A safety valve is a valve mechanism for the automatic release of a gas from a boiler, pressure vessel, or other system when the pressure or temperature exceeds preset limits. It is part of a bigger set named pressure safety valves (PSV) or pressure relief valves (PRV). The other parts of the set are named relief valves, safety relief valves, pilot-operated safety relief valves, low pressure safety valves, vacuum pressure safety valves.
Safety valves were first used on steam boilers during the industrial revolution. Early boilers without them were prone to accidental explosion.
The earliest and simplest safety valve on the steam digester in 1679 used a weight to hold the pressure of the steam, (this design is still commonly used on pressure cookers); however, these were easily tampered with or accidentally released. On the Stockton and Darlington Railway, the safety valve tended to go off when the engine hit a bump in the track. A valve less sensitive to sudden accelerations used a spring to contain the steam pressure, but these (based on Salter spring balances) could still be screwed down to increase the pressure beyond design limits. This dangerous practice was sometimes used to marginally increase performance of a steam engine. In 1856 John Ramsbottom invented a tamper-proof spring safety valve which became universal on railways.
The two general types of protection encountered in industry are thermal protection and flow protection.
For liquid-packed vessels, thermal relief valves are generally characterized by the relatively small size of the safety valve necessary to provide protection from excess pressure caused by thermal expansion. In this case a small valve is adequate because most liquids are nearly incompressible, and so a relatively small amount of fluid discharged through the relief valve will produce a substantial reduction in pressure.
Flow protection is characterized by safety valves that are considerably larger than those mounted in thermal protection. They are generally sized for use in situations where significant quantities of gas or high volumes of liquid must be quickly discharged in order to protect the integrity of the vessel or pipeline. This protection can alternatively be achieved by installing a High Integrity Pressure Protection System (HIPPS).
Relief valve (RV): automatic system that relief by static pressure on a liquid. It specifically open proportionally with pressure increasing.
Safety valve (SV): automatic system that relief by static pressure on a gas. It specifically open almost straight to full lift after a pop sound.
Safety relief valve (SRV): automatic system that relief by static pressure on both gas and liquid.
Pilot-operated safety relief valve (POSRV): automatic system that relief by remote command from a pilot on which the static pressure (from equipment to protect) is connected.
Vacuum pressure safety valve (VPSV): automatic system that relief by static pressure on a gas. The pressure is small, negative and near the atmospheric pressure.

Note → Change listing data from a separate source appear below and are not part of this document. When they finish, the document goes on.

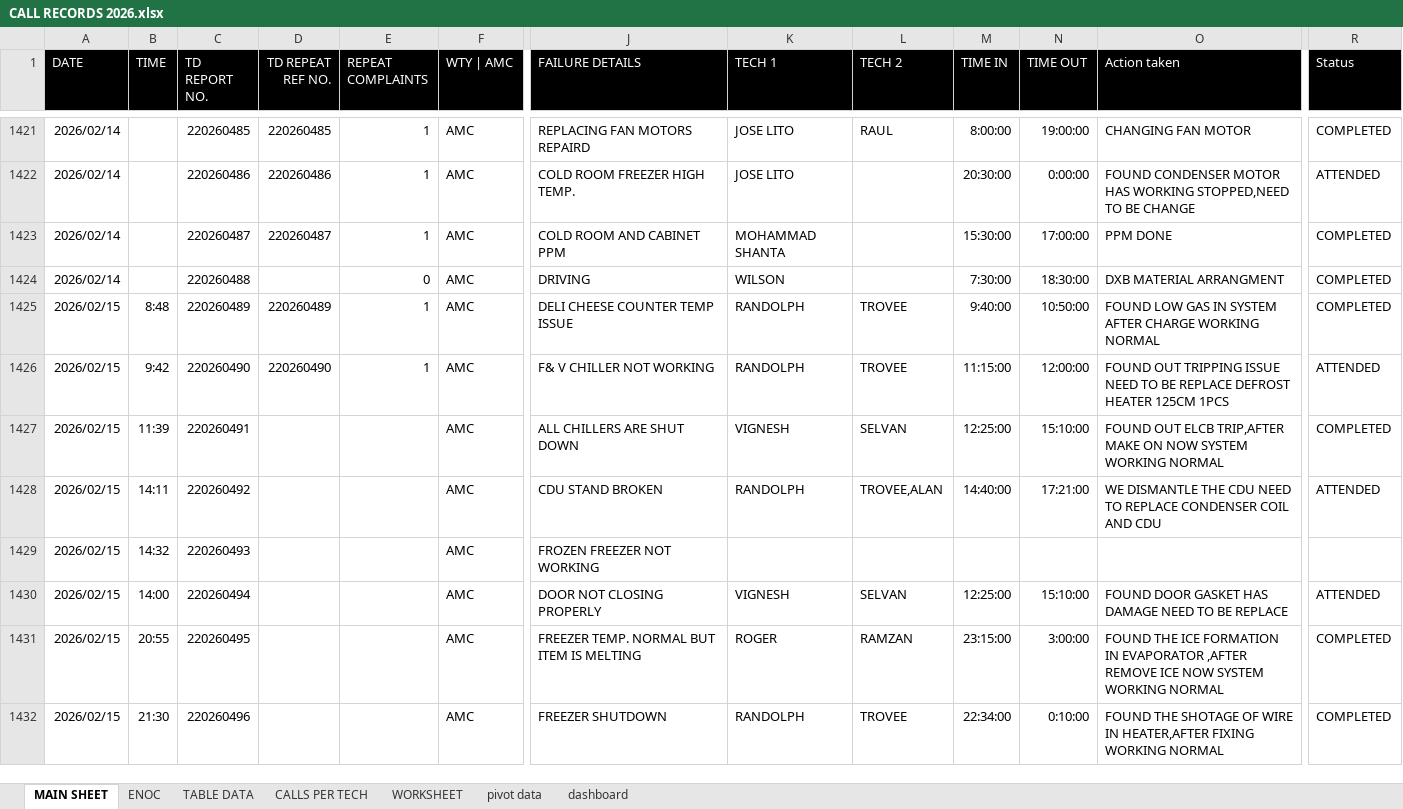
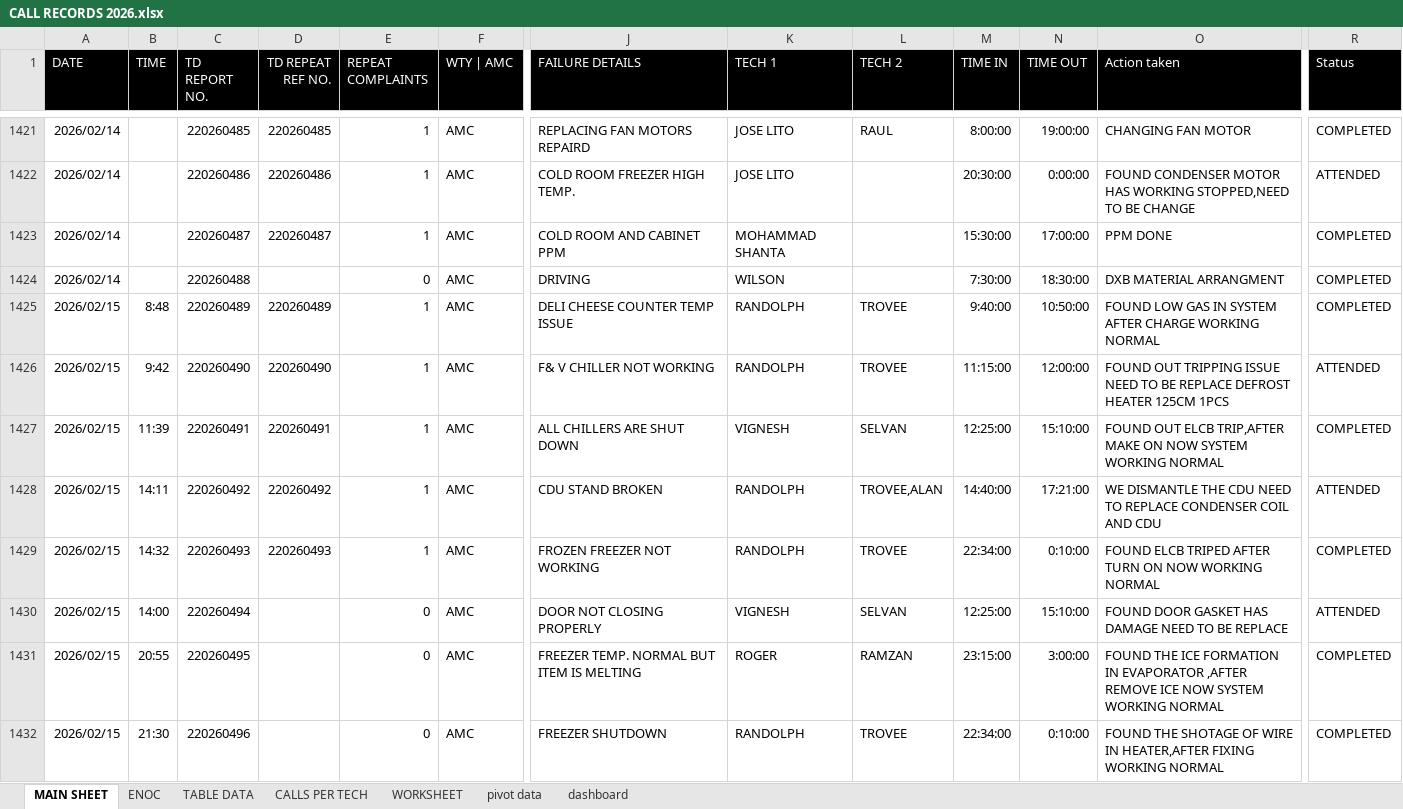
Before and after one commit to thermodynamics-tdot/dashboard, an Excel workbook: CALL RECORDS 2026.xlsx, sheet MAIN SHEET, drawn as a sheet; only a part is shown, gaps mark what is left out; values as stored, in another font and other column widths than the file's, no borders; table styles not drawn; the diff covers the shown part only; the diff names each change by its address in the sheet, - before the commit and + after, or states it on an @@ line.

Commit message:
Auto Excel update

```diff
--- a/CALL RECORDS 2026.xlsx (sheet MAIN SHEET)
+++ b/CALL RECORDS 2026.xlsx (sheet MAIN SHEET)
-D1427 (TD REPEAT REF NO.): (empty)
+D1427 (TD REPEAT REF NO.): 220260491
-E1427:E1429 (REPEAT COMPLAINTS): (empty)
+E1427:E1429 (REPEAT COMPLAINTS): 1
-D1428 (TD REPEAT REF NO.): (empty)
+D1428 (TD REPEAT REF NO.): 220260492
-D1429 (TD REPEAT REF NO.): (empty)
+D1429 (TD REPEAT REF NO.): 220260493
-K1429 (TECH 1): (empty)
+K1429 (TECH 1): RANDOLPH
-L1429 (TECH 2): (empty)
+L1429 (TECH 2): TROVEE
-M1429 (TIME IN): (empty)
+M1429 (TIME IN): 22:34:00
-N1429 (TIME OUT): (empty)
+N1429 (TIME OUT): 0:10:00
-O1429 (Action taken): (empty)
+O1429 (Action taken): FOUND ELCB TRIPED AFTER TURN ON NOW WORKING NORMAL
-R1429 (Status): (empty)
+R1429 (Status): COMPLETED
-E1430:E1432 (REPEAT COMPLAINTS): (empty)
+E1430:E1432 (REPEAT COMPLAINTS): 0
```
Also changed, not shown: 27 added rows and 72 edited cells elsewhere in this sheet, charts or pictures.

Low and vacuum pressure safety valve (LVPSV): automatic system that relief by static pressure on a gas. The pressure is small, negative or positive and near the atmospheric pressure.
RV, SV and SRV are spring operated (even said spring loaded). LPSV and VPSV are spring operated or weight loaded.
In most countries, industries are legally required to protect pressure vessels and other equipment by using relief valves. Also in most countries, equipment design codes such as those provided by the ASME, API and other organizations like ISO (ISO 4126) must be complied with and those codes include design standards for relief valves.
The main standards, laws or directives are:
They are required on water heaters, where they prevent disaster in certain configurations in the event a thermostat should fail. There are still occasional, spectacular failures of older water heaters that lack this equipment. Houses can be levelled by the force of the blast.
Pressure cookers are pots for cooking with a pressure proof lid. Cooking at pressure allows the temperature to rise above the boiling point of water (100 degrees Celsius at sea level ) which speeds up the cooking and makes the cooking more thorough.
Pressure cookers usually have two safety valves. One in a hole upon which a weight sits. The other is a sealed rubber grommet which is ejected in a controlled explosion if the first valve gets blocked.
The term safety valve is also used metaphorically.